Copy each line of the following data that contains "Adressdaten".

============

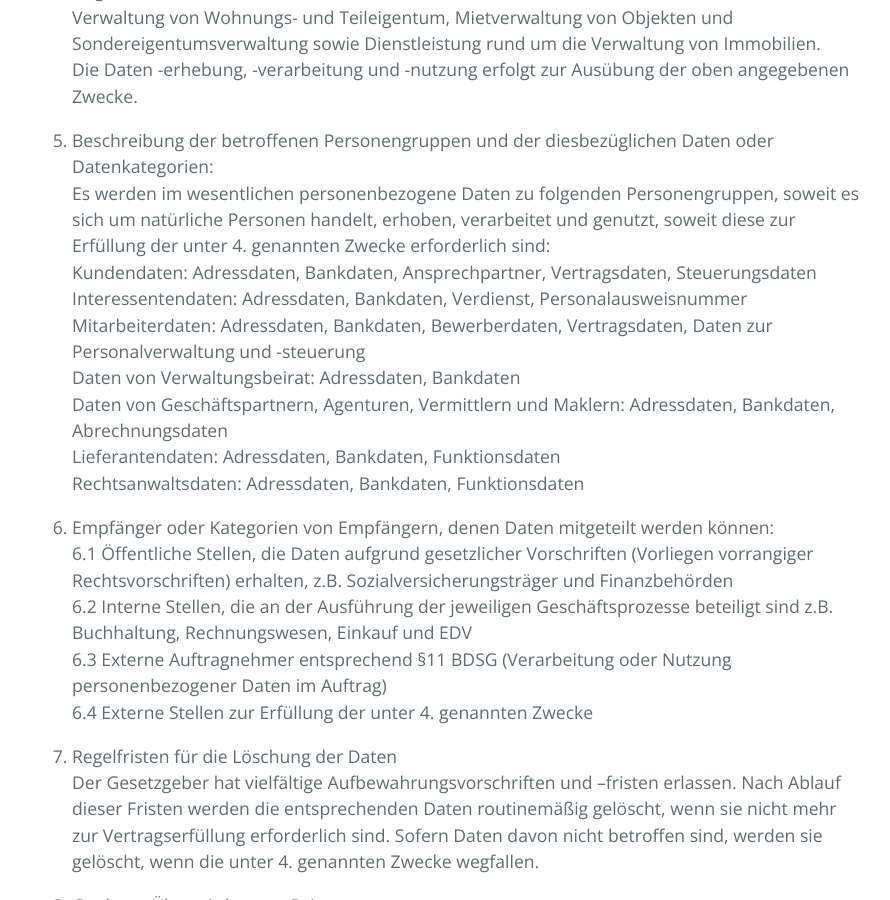
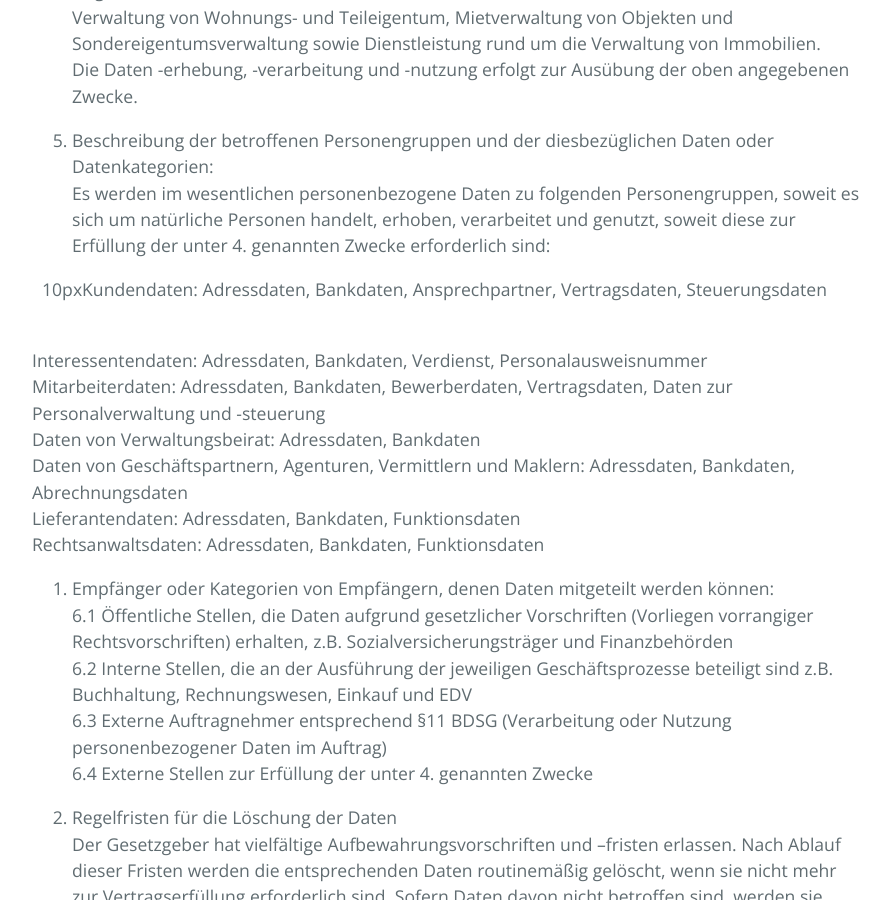
Before and after one commit to jackieGut/jackieGut.github.io, a Jekyll site: the page built from subpages/datenschutz.md, in a window 1280 px wide and 900 px high, scrolled down 818 px. Shown: the whole window, without its empty margins (192-1082 px from the left). Built offline with Jekyll 4.4.1, drawn with Linux system fonts in a browser that asks for light colours; our own code applies the rules of GitHub Pages for plain Markdown files.

Commit message:
Update datenschutz.md

```diff
--- a/subpages/datenschutz.md
+++ b/subpages/datenschutz.md
@@ -26,7 +26,7 @@ Die Daten -erhebung, -verarbeitung und -nutzung erfolgt zur Ausübung der oben a
 
 5. Beschreibung der betroffenen Personengruppen und der diesbezüglichen Daten oder Datenkategorien:<br>
 Es werden im wesentlichen personenbezogene Daten zu folgenden Personengruppen, soweit es sich um natürliche Personen handelt, erhoben, verarbeitet und genutzt, soweit diese zur Erfüllung der unter 4. genannten Zwecke erforderlich sind:<br>
-Kundendaten: Adressdaten, Bankdaten, Ansprechpartner, Vertragsdaten, Steuerungsdaten<br>
+<div style="text-indent:10px;">10pxKundendaten: Adressdaten, Bankdaten, Ansprechpartner, Vertragsdaten, Steuerungsdaten</div><br>
 Interessentendaten: Adressdaten, Bankdaten, Verdienst, Personalausweisnummer<br>
 Mitarbeiterdaten: Adressdaten, Bankdaten, Bewerberdaten, Vertragsdaten, Daten zur Personalverwaltung und -steuerung<br>
 Daten von Verwaltungsbeirat: Adressdaten, Bankdaten<br>
```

============

▶ **Solved exercise**
-Kundendaten: Adressdaten, Bankdaten, Ansprechpartner, Vertragsdaten, Steuerungsdaten<br>
+<div style="text-indent:10px;">10pxKundendaten: Adressdaten, Bankdaten, Ansprechpartner, Vertragsdaten, Steuerungsdaten</div><br>
 Interessentendaten: Adressdaten, Bankdaten, Verdienst, Personalausweisnummer<br>
 Mitarbeiterdaten: Adressdaten, Bankdaten, Bewerberdaten, Vertragsdaten, Daten zur Personalverwaltung und -steuerung<br>
 Daten von Verwaltungsbeirat: Adressdaten, Bankdaten<br>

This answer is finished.